View the SRWP Facebook Page  View the SRWP Twitter Feed  Signup for the SRWP Email Newsletter

4.2 Scoring: Distance to target/reference and scoring transformations

An important step in turning parameters into indicators is describing the meaning of particular values or ranges of values from an educational or decision-making perspective. For example, surface water temperature is a parameter that can be reported daily or annually, but if reported on its own, may not be overly meaningful. When water temperatures are compared with temperatures important for the salmonid life cycle, then water temperature can be reported as an indicator of condition relative to the needs of fish, this provides a more meaningful context in which to interpret indicator status and trends. A creek with a temperature of 20oC may be fine for recreational use and may support certain fish and wildlife species; however, salmon eggs and fry will be stressed at this temperature, thus the indicator score relative to salmonids may be low for this temperature.

Each indicator status value (or trend) was compared to a reference or standard value (Figure 4.1), and the comparison was used to generate a score. Although it is important to pick a reference value that is meaningful for decision-making, it is just as important to make the choice transparent so that the reference value can be changed in the future if warranted by changes in knowledge, goals or assumptions.

Figure 4.1. Example of parameter comparison to goal/standard. This comparison is used to evaluate the indicator status and trend.

We chose reference or target conditions specific to the indicator using best available science, goals expressed by stakeholder organizations, and professional opinion. These are all mutable choices and can be regarded as proposals for how indicators can be evaluated.

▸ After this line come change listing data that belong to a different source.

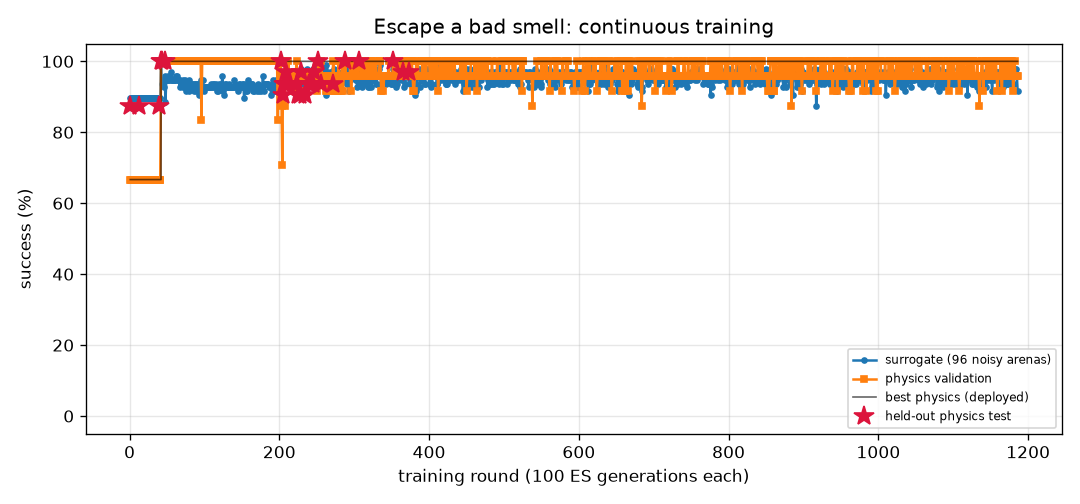
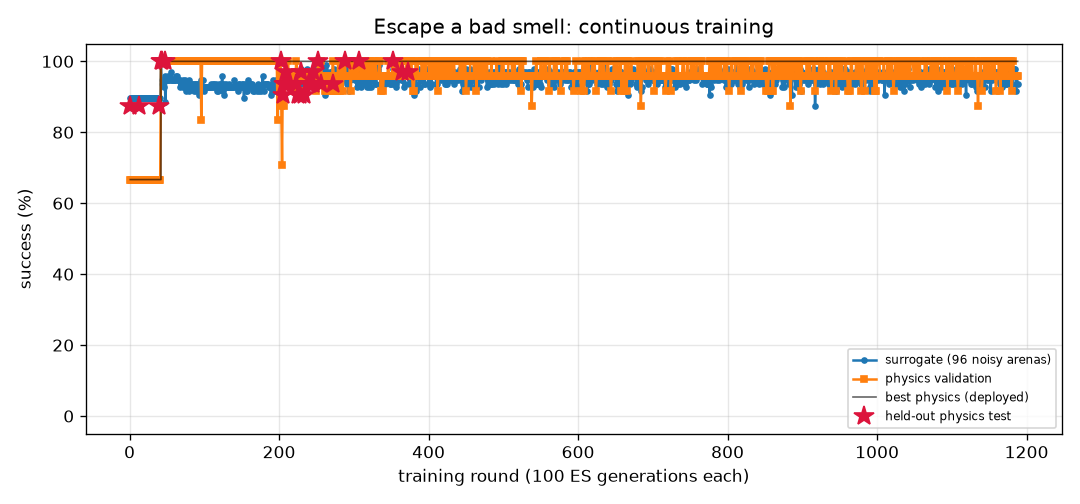
FlyLab: daily snapshot 2026-11-28
Daily entry in projects/09_flylab/training/daily/2026-11.md, plus 13 uncommitted training output file(s).

diff --git a/projects/09_flylab/training/odor_avoid/REPORT.md b/projects/09_flylab/training/odor_avoid/REPORT.md
@@ -1,14 +1,14 @@
 # Escape a bad smell (`odor_avoid`) — training report
 
-*Auto-generated by `train_brains.py`, last updated 2026-11-27T19:44:16.*
+*Auto-generated by `train_brains.py`, last updated 2026-11-27T23:35:00.*
 
 ![curve](curve.png)
 
 | | |
 |---|---|
-| rounds | 1186 |
-| ES generations | 118600 |
-| physics runs | 25770 |
+| rounds | 1188 |
+| ES generations | 118800 |
+| physics runs | 25818 |
 | status | **optimal** |
 | best brain | round 373: physics validation **100%** on 24 arenas, surrogate 97% |
 | held-out physics test | **97%** on 32 unseen arenas (95% CI 84%-99%) (errors: [62.0, 57.4, 62.6, 61.9, 59.0, 61.6, 56.5, 60.7, 31.7, 60.9, 63.1, 57.1, 61.1, 62.1, 61.5, 60.2, 62.2, 55.2, 62.1, 54.2, 61.3, 62.0, 58.0, 61.9, 59.8, 56.5, 56.3, 56.4, 56.3, 57.7, 61.9, 32.4]) |
@@ -17,8 +17,6 @@ Physics error per arena: mm gained away from source (> 6 without first approachi
 
 | round | level | gens | sigma | surrogate | physics val | val errors | test | note |
 |---:|---:|---:|---:|---:|---:|---|---:|---|
-| 1147 | 3 | 114700 | 0.026 | 95% | 100% | [63.1, 61.3, 56.3, 59.2, 61.4, 62.1, 61.7, 29.9, 60.6, 55.0, 60.1, 61.9, 53.3, 55.2, 41.7, 61.3, 62.4, 62.0, 55.3, 58.7, 62.2, 55.2, 55.6, 45.9] |  |  |
-| 1148 | 3 | 114800 | 0.027 | 97% | 96% | [63.0, 61.0, 57.0, 58.2, 62.8, 62.4, 62.1, 43.9, 60.6, 60.4, 61.9, 61.9, 51.9, 55.5, 37.4, 61.1, 62.5, 61.2, 55.0, 58.4, 62.3, 58.0, 56.1, 58.1] |  |  |
 | 1149 | 3 | 114900 | 0.026 | 96% | 100% | [63.3, 60.7, 56.2, 61.5, 61.8, 62.7, 60.8, 62.1, 61.8, 61.4, 57.6, 61.9, 51.2, 54.4, 40.1, 62.4, 62.1, 62.5, 51.8, 58.2, 61.9, 62.8, 60.0, 62.8] |  | restart from best |
 | 1150 | 3 | 115000 | 0.026 | 95% | 100% | [62.1, 57.0, 58.7, 59.7, 62.4, 61.7, 61.4, 57.1, 61.5, 62.0, 62.1, 60.8, 54.6, 58.6, 50.9, 62.3, 61.7, 61.5, 55.1, 56.8, 61.8, 61.3, 59.6, 60.5] |  |  |
 | 1151 | 3 | 115100 | 0.027 | 95% | 96% | [62.5, 59.9, 56.2, 60.9, 62.5, 61.8, 61.7, 35.0, 62.2, 60.3, 61.9, 62.2, 52.5, 55.0, 40.3, 61.4, 62.0, 61.0, 54.9, 57.4, 62.2, 60.3, 60.1, 48.2] |  |  |
@@ -57,3 +55,5 @@ Physics error per arena: mm gained away from source (> 6 without first approachi
 | 1184 | 3 | 118400 | 0.025 | 98% | 96% | [60.5, 55.0, 55.9, 58.5, 60.0, 59.9, 59.4, 31.2, 60.7, 39.4, 21.0, 60.6, 47.8, 54.7, 37.3, 52.0, 60.4, 55.3, 48.8, 54.6, 60.5, 44.9, 58.6, 54.0] |  |  |
 | 1185 | 3 | 118500 | 0.025 | 96% | 96% | [62.2, 60.2, 56.4, 60.7, 61.3, 62.6, 61.8, 47.8, 62.3, 62.2, 57.9, 61.4, 54.6, 55.8, 40.8, 62.4, 61.9, 62.6, 55.0, 56.4, 61.6, 62.0, 59.7, 61.7] |  | restart from best |
 | 1186 | 3 | 118600 | 0.026 | 92% | 96% | [62.3, 57.2, 57.8, 61.3, 61.3, 60.7, 61.5, 45.9, 62.1, 40.3, 60.9, 61.1, 52.2, 58.2, 37.7, 59.8, 61.1, 45.3, 54.6, 59.8, 61.3, 40.0, 60.3, 32.1] |  |  |
+| 1187 | 3 | 118700 | 0.029 | 96% | 96% | [62.6, 57.0, 58.1, 59.7, 61.6, 61.9, 61.2, 60.9, 61.5, 61.0, 57.8, 60.1, 52.8, 57.6, 44.0, 62.0, 61.2, 61.6, 54.4, 59.5, 60.5, 61.9, 59.6, 62.8] |  |  |
+| 1188 | 3 | 118800 | 0.026 | 94% | 96% | [62.9, 59.4, 58.9, 59.5, 61.7, 62.5, 60.4, 59.7, 61.6, 62.3, 61.4, 60.8, 55.1, 58.2, 49.9, 61.7, 61.4, 62.0, 55.3, 56.8, 61.2, 62.2, 59.6, 61.7] |  |  |

diff --git a/projects/09_flylab/training/turn/REPORT.md b/projects/09_flylab/training/turn/REPORT.md
@@ -1,14 +1,14 @@
 # Turn in place (`turn`) — training report
 
-*Auto-generated by `train_brains.py`, last updated 2026-11-27T22:52:23.*
+*Auto-generated by `train_brains.py`, last updated 2026-11-27T23:17:49.*
 
 ![curve](curve.png)
 
 | | |
 |---|---|
-| rounds | 1419 |
-| ES generations | 141900 |
-| physics runs | 34302 |
+| rounds | 1421 |
+| ES generations | 142100 |
+| physics runs | 34350 |
 | status | **optimal** |
 | best brain | round 80: physics validation **100%** on 24 arenas, surrogate 100% |
 | held-out physics test | **97%** on 32 unseen arenas (95% CI 84%-99%) (errors: [1.6, 3.3, 6.3, 3.7, 1.1, 0.4, 2.4, 2.9, 0.1, 2.6, 0.5, 2.7, 1.5, 3.1, 4.5, 0.2, 0.5, 1.1, 2.0, 4.4, 2.8, 3.2, 0.3, 2.2, 0.5, 3.0, 0.3, 5.4, 0.4, 1.0, 4.7, 10.7]) |
@@ -17,8 +17,6 @@ Physics error per arena: deg from target heading (< 20 = success).
 
 | round | level | gens | sigma | surrogate | physics val | val errors | test | note |
 |---:|---:|---:|---:|---:|---:|---|---:|---|
-| 1380 | 3 | 138000 | 0.024 | 100% | 75% | [0.6, 2.8, 7.3, 0.7, 0.1, 0.6, 7.0, 2.4, 6.0, 1.1, 6.2, 0.8, 0.9, 1.9, 6.7, 1.4, 0.6, 1.9, 1.1, 1.6, 3.2, 0.6, 5.9, 8.5] |  | restart from best |
-| 1381 | 3 | 138100 | 0.024 | 99% | 79% | [4.2, 8.0, 0.6, 1.9, 4.1, 2.4, 3.5, 5.4, 2.7, 1.1, 2.5, 1.5, 2.4, 4.3, 3.6, 1.3, 1.5, 0.4, 1.3, 0.8, 7.1, 0.6, 5.0, 1.7] |  |  |
 | 1382 | 3 | 138200 | 0.025 | 100% | 92% | [0.3, 5.4, 1.3, 1.7, 1.5, 2.2, 5.6, 3.6, 5.8, 0.4, 4.0, 0.5, 2.7, 2.8, 4.3, 0.6, 0.9, 0.7, 0.1, 0.1, 1.9, 1.0, 0.4, 3.6] |  |  |
 | 1383 | 3 | 138300 | 0.024 | 100% | 71% | [5.7, 4.1, 0.1, 2.0, 1.9, 1.6, 6.0, 5.9, 4.5, 0.1, 4.2, 0.4, 1.3, 3.8, 4.4, 1.5, 0.5, 1.5, 0.5, 0.1, 3.4, 1.6, 5.9, 5.7] |  |  |
 | 1384 | 3 | 138400 | 0.024 | 99% | 79% | [4.2, 8.7, 1.2, 1.6, 2.6, 0.6, 3.4, 4.8, 4.3, 12.4, 4.0, 1.8, 0.4, 3.1, 3.1, 1.0, 1.9, 0.9, 3.6, 0.9, 4.6, 3.9, 3.5, 4.3] |  | restart from best |
@@ -57,3 +55,5 @@ Physics error per arena: deg from target heading (< 20 = success).
 | 1417 | 3 | 141700 | 0.024 | 100% | 71% | [6.5, 2.9, 3.2, 0.9, 18.6, 2.0, 7.0, 0.0, 6.0, 0.8, 4.0, 1.1, 0.5, 3.5, 5.3, 0.4, 1.4, 1.3, 0.6, 1.6, 4.5, 1.6, 6.2, 7.1] |  |  |
 | 1418 | 3 | 141800 | 0.024 | 100% | 100% | [1.6, 3.2, 8.7, 0.9, 14.1, 1.6, 8.3, 10.4, 8.0, 3.6, 4.7, 3.0, 0.4, 0.4, 4.9, 4.9, 3.1, 4.6, 4.1, 5.2, 2.4, 2.9, 7.7, 8.4] |  |  |
 | 1419 | 3 | 141900 | 0.024 | 99% | 92% | [2.2, 3.5, 1.9, 1.2, 0.4, 2.8, 4.4, 0.3, 4.5, 0.9, 3.5, 0.4, 2.6, 2.2, 4.0, 0.2, 0.1, 1.0, 1.3, 0.2, 3.3, 0.7, 5.8, 6.8] |  |  |
+| 1420 | 3 | 142000 | 0.025 | 98% | 100% | [0.2, 2.4, 2.1, 1.8, 0.1, 0.1, 7.8, 6.8, 6.9, 11.4, 3.3, 2.4, 0.4, 2.4, 2.0, 1.5, 1.0, 1.8, 0.3, 0.9, 1.9, 1.3, 5.8, 4.4] |  | restart from best |
+| 1421 | 3 | 142100 | 0.024 | 98% | 67% | [5.4, 9.4, 0.8, 1.6, 0.4, 4.5, 5.6, 4.8, 4.0, 13.9, 3.4, 2.8, 0.6, 5.6, 2.5, 2.4, 3.3, 0.7, 2.3, 2.5, 4.6, 0.4, 4.2, 3.6] |  |  |

diff --git a/projects/09_flylab/training/light_avoid/REPORT.md b/projects/09_flylab/training/light_avoid/REPORT.md
@@ -1,14 +1,14 @@
 # Hide from light (`light_avoid`) — training report
 
-*Auto-generated by `train_brains.py`, last updated 2026-11-27T20:39:04.*
+*Auto-generated by `train_brains.py`, last updated 2026-11-27T23:38:50.*
 
 ![curve](curve.png)
 
 | | |
 |---|---|
-| rounds | 901 |
-| ES generations | 90100 |
-| physics runs | 21896 |
+| rounds | 902 |
+| ES generations | 90200 |
+| physics runs | 21920 |
 | status | **optimal** |
 | best brain | round 159: physics validation **100%** on 24 arenas, surrogate 100% |
 | held-out physics test | **100%** on 32 unseen arenas (95% CI 89%-100%) (errors: [14.4, 56.1, 58.0, 57.9, 57.5, 14.0, 14.4, 56.6, 56.8, 13.3, 14.1, 56.6, 57.6, 13.1, 57.3, 55.9, 57.2, 55.0, 55.2, 53.9, 55.2, 12.4, 53.8, 53.7, 14.1, 13.7, 55.0, 57.8, 56.2, 13.1, 52.8, 56.5]) |
@@ -17,7 +17,6 @@ Physics error per arena: mm gained away from source (> 6 without first approachi
 
 | round | level | gens | sigma | surrogate | physics val | val errors | test | note |
 |---:|---:|---:|---:|---:|---:|---|---:|---|
-| 862 | 3 | 86200 | 0.024 | 100% | 100% | [49.2, 52.7, 52.7, 50.8, 54.6, 50.7, 50.9, 14.5, 48.0, 13.3, 53.9, 54.5, 14.4, 54.2, 52.6, 49.6, 14.2, 54.7, 52.7, 14.4, 52.2, 54.1, 50.7, 54.4] |  |  |
 | 863 | 3 | 86300 | 0.024 | 100% | 100% | [55.3, 57.4, 57.3, 54.7, 53.8, 54.0, 56.7, 14.5, 50.0, 13.3, 56.2, 53.6, 14.4, 53.2, 57.2, 54.6, 14.2, 55.3, 57.0, 14.4, 55.2, 56.0, 56.9, 52.4] |  | restart from best |
 | 864 | 3 | 86400 | 0.024 | 100% | 100% | [38.2, 37.5, 37.6, 40.1, 39.0, 40.5, 35.5, 14.5, 36.1, 13.2, 40.2, 40.3, 14.4, 39.0, 38.3, 40.0, 14.2, 38.9, 36.8, 14.4, 38.5, 38.5, 35.1, 40.9] |  |  |
 | 865 | 3 | 86500 | 0.024 | 100% | 100% | [53.5, 58.4, 57.6, 54.4, 59.3, 55.1, 56.0, 14.5, 55.7, 11.2, 57.9, 59.1, 14.4, 57.3, 57.9, 54.5, 14.2, 59.6, 58.7, 14.4, 54.4, 57.9, 56.3, 58.8] |  |  |
@@ -57,3 +56,4 @@ Physics error per arena: mm gained away from source (> 6 without first approachi
 | 899 | 3 | 89900 | 0.024 | 100% | 100% | [54.2, 56.4, 56.2, 54.5, 55.3, 54.5, 55.2, 14.5, 50.6, 13.5, 55.1, 55.0, 14.4, 53.5, 56.3, 53.1, 14.2, 55.8, 56.6, 14.4, 52.8, 54.3, 55.1, 54.5] |  | restart from best |
 | 900 | 3 | 90000 | 0.024 | 100% | 100% | [43.4, 46.4, 45.9, 46.3, 47.0, 43.3, 44.5, 14.5, 42.3, 13.4, 46.0, 47.0, 14.4, 46.6, 46.1, 47.3, 14.2, 47.6, 46.3, 14.4, 46.0, 46.8, 44.8, 46.6] |  |  |
 | 901 | 3 | 90100 | 0.024 | 100% | 100% | [53.3, 57.8, 57.5, 54.3, 58.1, 54.4, 56.0, 14.5, 54.2, 13.2, 57.2, 58.0, 14.4, 55.7, 57.6, 53.3, 14.2, 58.6, 58.0, 14.4, 51.3, 57.2, 55.7, 57.6] |  |  |
+| 902 | 3 | 90200 | 0.024 | 100% | 100% | [39.5, 36.8, 36.8, 40.2, 40.3, 38.7, 35.0, 14.5, 38.6, 13.3, 38.2, 41.2, 14.4, 39.5, 38.0, 37.2, 14.2, 40.2, 38.1, 14.4, 31.7, 38.3, 35.6, 40.0] |  |  |

diff --git a/projects/09_flylab/training/TRAINING.md b/projects/09_flylab/training/TRAINING.md
@@ -1,15 +1,15 @@
 # FlyLab brains — continuous training log
 
-*Auto-generated by `train_brains.py`, last updated 2026-11-27T22:55:41.*
+*Auto-generated by `train_brains.py`, last updated 2026-11-27T23:38:50.*
 
 Every skill has its own brain and its own training process: surrogate ES rounds, physics validation in MuJoCo, keep-the-best selection, and a held-out physics test that is never used for selection. See each skill's report for its full round-by-round history. Mastery is progressive: passing a level (100% physics validation, >=95% surrogate) doubles the validation and test arena sets; a brain is **optimal** once it holds up at level 3 (>=95% of 24 validation arenas) AND scores >=90% on the 32 held-out test arenas. Test columns show 95% Wilson confidence intervals.
 
 | skill | rounds | ES generations | physics runs | surrogate | physics val | **physics test** | status |
 |---|---:|---:|---:|---:|---:|---:|---|
 | [Walk forward](walk_forward/REPORT.md) | 574 | 57400 | 13854 | 100% | 100% of 24 | 100% of 32 (CI 89-100%) | **optimal** |
-| [Turn in place](turn/REPORT.md) | 1419 | 141900 | 34302 | 100% | 100% of 24 | 97% of 32 (CI 84-99%) | **optimal** |
+| [Turn in place](turn/REPORT.md) | 1421 | 142100 | 34350 | 100% | 100% of 24 | 97% of 32 (CI 84-99%) | **optimal** |
 | [Go to a location](goto/REPORT.md) | 442 | 44200 | 10558 | 100% | 100% of 24 | 100% of 32 (CI 89-100%) | **optimal** |
 | [Find food by smell](odor_seek/REPORT.md) | 355 | 35500 | 8014 | 100% | 100% of 24 | 100% of 32 (CI 89-100%) | **optimal** |
-| [Escape a bad smell](odor_avoid/REPORT.md) | 1186 | 118600 | 25770 | 97% | 100% of 24 | 97% of 32 (CI 84-99%) | **optimal** |
+| [Escape a bad smell](odor_avoid/REPORT.md) | 1188 | 118800 | 25818 | 97% | 100% of 24 | 97% of 32 (CI 84-99%) | **optimal** |
 | [Walk toward light](light_seek/REPORT.md) | 647 | 64700 | 12408 | 100% | 100% of 24 | 100% of 32 (CI 89-100%) | **optimal** |
-| [Hide from light](light_avoid/REPORT.md) | 901 | 90100 | 21896 | 100% | 100% of 24 | 100% of 32 (CI 89-100%) | **optimal** |
+| [Hide from light](light_avoid/REPORT.md) | 902 | 90200 | 21920 | 100% | 100% of 24 | 100% of 32 (CI 89-100%) | **optimal** |

diff --git a/projects/09_flylab/training/daily/2026-11.md b/projects/09_flylab/training/daily/2026-11.md
@@ -301,3 +301,18 @@ Written by daily_commit.py once a day.
 
 - training supervisor: running
 - commits in the last 24 h: 17 (latest `eb959f7 11:55 FlyLab: continuous training progress`)
+
+## 2026-11-28 (Sat)
+
+| brain | state | level | physics val | test | round |
+|---|---|---|---|---|---|
+| walk_forward | optimal | 3 | 100% of 24 | 100% | 574 |
+| turn | optimal | 3 | 100% of 24 | 97% | 1421 |
+| goto | optimal | 3 | 100% of 24 | 100% | 442 |
+| odor_seek | optimal | 3 | 100% of 24 | 100% | 355 |
+| odor_avoid | optimal | 3 | 100% of 24 | 97% | 1188 |
+| light_seek | optimal | 3 | 100% of 24 | 100% | 647 |
+| light_avoid | optimal | 3 | 100% of 24 | 100% | 902 |
+
+- training supervisor: running
+- commits in the last 24 h: 8 (latest `d1a4e34 22:59 FlyLab: continuous training progress`)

Figure 4.2. Relationship between ecosystem or community condition and something affecting that condition (driving variable)

A very important benefit of taking this step is that scores can be combined across very different indicators (e.g., water temperature and fish tissue mercury concentrations), whereas otherwise this would not be possible. Because all indicator conditions were quantitatively compared to a target, they were all normalized to the same scale.  distance to target. Once the normalization takes place, the new values, ranging from 0 to 100, mean the same thing and can therefore be combined.

Because environmental and socio-economic processes and conditions rarely respond to influences in a linear fashion, evaluating indicators relative to reference conditions must take into account these non-linear responses (Figure 4.2). For example, evaluation of water temperature used a non-linear function (section 3.1.2).

Indicator metrics were quantified in their raw or native units (e.g., oC or tons C sequestered), and evaluated on the basis of their separation from the target condition. This target or reference condition is sometimes called the “ideal point” (Malczewski, 1999). The ideal point method was first introduced in the late 1950s and expanded by Milan Zeleny in the 1970s (Pomerol and Barba-Romero 2000). Zeleny (1982) operationalized the measurement of closeness with

di = fi* – fi (xji)

Where didi is the distance of attribute state xjixji to the ideal value fi*fi*, i indicates the attribute and j indicates the objective. For the Report Card, indicator distances from target were calculated in their native units and converted to a common scale (0-100) to be compared among disparate indicators, or to be aggregated into composite indices. The common scale conversion was relative to a threshold or objective specific to each indicator and was based on the appropriate linear or non-linear rate of change relationship. For example, there is a linear rate of increase in carbon sequestration with area of vegetative cover, but non-linear effects of temperature on salmonid species.